PROBLEM STATEMENT:
Give back each entry word for word, but drop the images.

***** STUDY MATERIAL *****

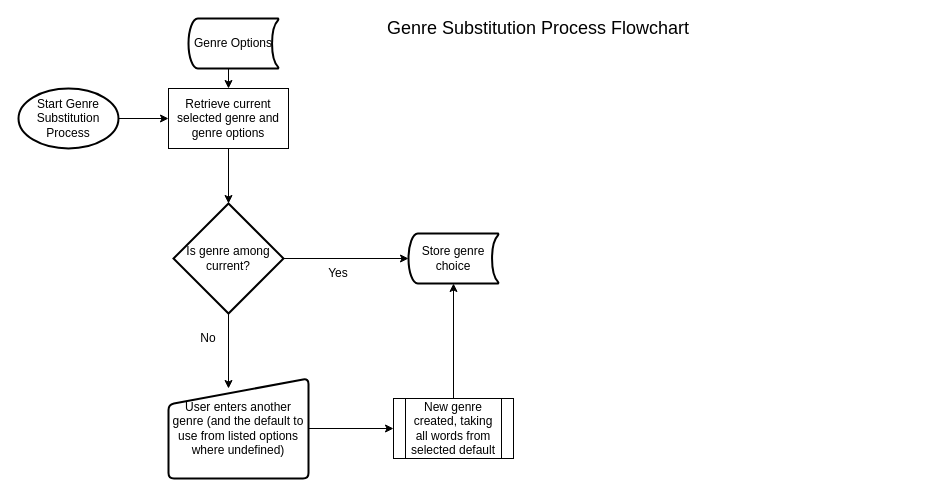
Earlier version of the draw.io diagram Phase2/Flowcharts/modgodToolset/Genre/ProjectIlmatar_phase2_GenreSubstitution_Flowchart_20210801.drawio (RPG-Research/bcirpg). Source tidied: cells renumbered, new cells numbered last; positions are measured from the earlier drawing's top-left corner, leaving out a move shared by most shapes. Both pictures are drawn from the tidied source at 100%, with x=0, y=0 at pixel (18, 18).
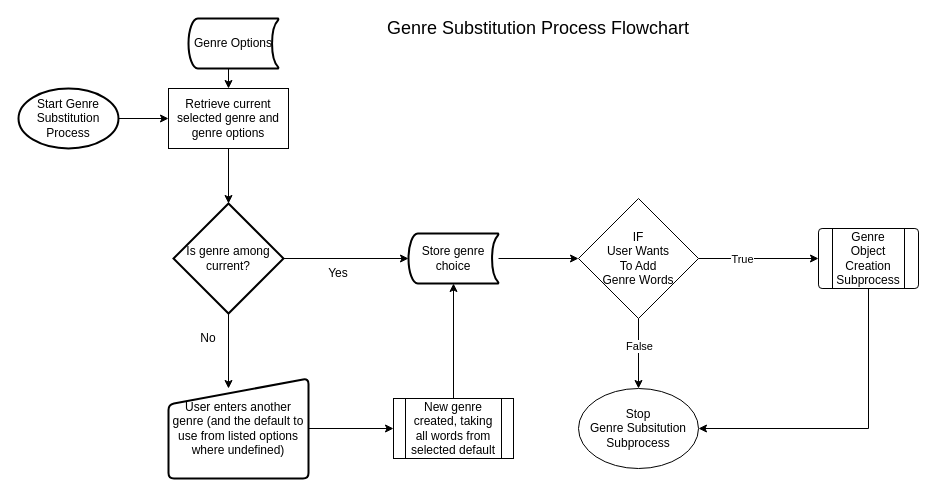
After the change.

Commit message (it also covers changes not shown here):
Flowchart Review push for Toolset wizard flowcharts

Unchanged cells that the change refers to:
```xml
<mxCell id="14" value="Store genre choice" style="strokeWidth=2;html=1;shape=mxgraph.flowchart.stored_data;whiteSpace=wrap;" parent="1" vertex="1">
  <mxGeometry x="390" y="215" width="90" height="50" as="geometry" />
</mxCell>
```

Diff of the diagram source:
```diff
@@
+    <mxCell id="19" style="edgeStyle=orthogonalEdgeStyle;rounded=0;jettySize=auto;html=1;entryX=0;entryY=0.5;entryDx=0;entryDy=0;" parent="1" edge="1" source="14" target="24">
+      <mxGeometry relative="1" as="geometry" />
+    </mxCell>
@@
+    <mxCell id="20" style="edgeStyle=orthogonalEdgeStyle;rounded=0;jettySize=auto;html=1;" parent="1" edge="1" source="24" target="26">
+      <mxGeometry relative="1" as="geometry" />
+    </mxCell>
+    <mxCell id="21" value="True" style="edgeLabel;html=1;align=center;verticalAlign=middle;" parent="20" vertex="1">
+      <mxGeometry x="-0.28" relative="1" as="geometry" />
+    </mxCell>
+    <mxCell id="22" style="edgeStyle=orthogonalEdgeStyle;rounded=0;jettySize=auto;html=1;exitX=0.5;exitY=1;exitDx=0;exitDy=0;entryX=0.5;entryY=0;entryDx=0;entryDy=0;" parent="1" edge="1" source="24" target="27">
+      <mxGeometry relative="1" as="geometry" />
+    </mxCell>
+    <mxCell id="23" value="False" style="edgeLabel;html=1;align=center;verticalAlign=middle;" parent="22" vertex="1">
+      <mxGeometry x="-0.24" relative="1" as="geometry" />
+    </mxCell>
+    <mxCell id="24" value="IF&lt;br&gt;User Wants&lt;br&gt;To Add &lt;br&gt;Genre Words" style="rhombus;whiteSpace=wrap;html=1;" parent="1" vertex="1">
+      <mxGeometry x="560" y="180" width="120" height="120" as="geometry" />
+    </mxCell>
+    <mxCell id="25" style="edgeStyle=orthogonalEdgeStyle;rounded=0;jettySize=auto;html=1;entryX=1;entryY=0.5;entryDx=0;entryDy=0;" parent="1" edge="1" source="26" target="27">
+      <mxGeometry relative="1" as="geometry">
+        <Array as="points">
+          <mxPoint x="850" y="410" />
+        </Array>
+      </mxGeometry>
+    </mxCell>
+    <mxCell id="26" value="Genre Object Creation Subprocess" style="verticalLabelPosition=middle;verticalAlign=middle;html=1;shape=process;whiteSpace=wrap;rounded=1;size=0.14;arcSize=6;labelPosition=center;align=center;" parent="1" vertex="1">
+      <mxGeometry x="800" y="210" width="100" height="60" as="geometry" />
+    </mxCell>
+    <mxCell id="27" value="Stop&lt;br&gt;Genre Subsitution&lt;br&gt;Subprocess" style="ellipse;whiteSpace=wrap;html=1;" parent="1" vertex="1">
+      <mxGeometry x="560" y="370" width="120" height="80" as="geometry" />
+    </mxCell>
```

*****

FINISHED EXERCISE:
Earlier version of the draw.io diagram Phase2/Flowcharts/modgodToolset/Genre/ProjectIlmatar_phase2_GenreSubstitution_Flowchart_20210801.drawio (RPG-Research/bcirpg). Source tidied: cells renumbered, new cells numbered last; positions are measured from the earlier drawing's top-left corner, leaving out a move shared by most shapes. Both pictures are drawn from the tidied source at 100%, with x=0, y=0 at pixel (18, 18).
After the change.

Commit message (it also covers changes not shown here):
Flowchart Review push for Toolset wizard flowcharts

Unchanged cells that the change refers to:
```xml
<mxCell id="14" value="Store genre choice" style="strokeWidth=2;html=1;shape=mxgraph.flowchart.stored_data;whiteSpace=wrap;" parent="1" vertex="1">
  <mxGeometry x="390" y="215" width="90" height="50" as="geometry" />
</mxCell>
```

Diff of the diagram source:
```diff
@@
+    <mxCell id="19" style="edgeStyle=orthogonalEdgeStyle;rounded=0;jettySize=auto;html=1;entryX=0;entryY=0.5;entryDx=0;entryDy=0;" parent="1" edge="1" source="14" target="24">
+      <mxGeometry relative="1" as="geometry" />
+    </mxCell>
@@
+    <mxCell id="20" style="edgeStyle=orthogonalEdgeStyle;rounded=0;jettySize=auto;html=1;" parent="1" edge="1" source="24" target="26">
+      <mxGeometry relative="1" as="geometry" />
+    </mxCell>
+    <mxCell id="21" value="True" style="edgeLabel;html=1;align=center;verticalAlign=middle;" parent="20" vertex="1">
+      <mxGeometry x="-0.28" relative="1" as="geometry" />
+    </mxCell>
+    <mxCell id="22" style="edgeStyle=orthogonalEdgeStyle;rounded=0;jettySize=auto;html=1;exitX=0.5;exitY=1;exitDx=0;exitDy=0;entryX=0.5;entryY=0;entryDx=0;entryDy=0;" parent="1" edge="1" source="24" target="27">
+      <mxGeometry relative="1" as="geometry" />
+    </mxCell>
+    <mxCell id="23" value="False" style="edgeLabel;html=1;align=center;verticalAlign=middle;" parent="22" vertex="1">
+      <mxGeometry x="-0.24" relative="1" as="geometry" />
+    </mxCell>
+    <mxCell id="24" value="IF&lt;br&gt;User Wants&lt;br&gt;To Add &lt;br&gt;Genre Words" style="rhombus;whiteSpace=wrap;html=1;" parent="1" vertex="1">
+      <mxGeometry x="560" y="180" width="120" height="120" as="geometry" />
+    </mxCell>
+    <mxCell id="25" style="edgeStyle=orthogonalEdgeStyle;rounded=0;jettySize=auto;html=1;entryX=1;entryY=0.5;entryDx=0;entryDy=0;" parent="1" edge="1" source="26" target="27">
+      <mxGeometry relative="1" as="geometry">
+        <Array as="points">
+          <mxPoint x="850" y="410" />
+        </Array>
+      </mxGeometry>
+    </mxCell>
+    <mxCell id="26" value="Genre Object Creation Subprocess" style="verticalLabelPosition=middle;verticalAlign=middle;html=1;shape=process;whiteSpace=wrap;rounded=1;size=0.14;arcSize=6;labelPosition=center;align=center;" parent="1" vertex="1">
+      <mxGeometry x="800" y="210" width="100" height="60" as="geometry" />
+    </mxCell>
+    <mxCell id="27" value="Stop&lt;br&gt;Genre Subsitution&lt;br&gt;Subprocess" style="ellipse;whiteSpace=wrap;html=1;" parent="1" vertex="1">
+      <mxGeometry x="560" y="370" width="120" height="80" as="geometry" />
+    </mxCell>
```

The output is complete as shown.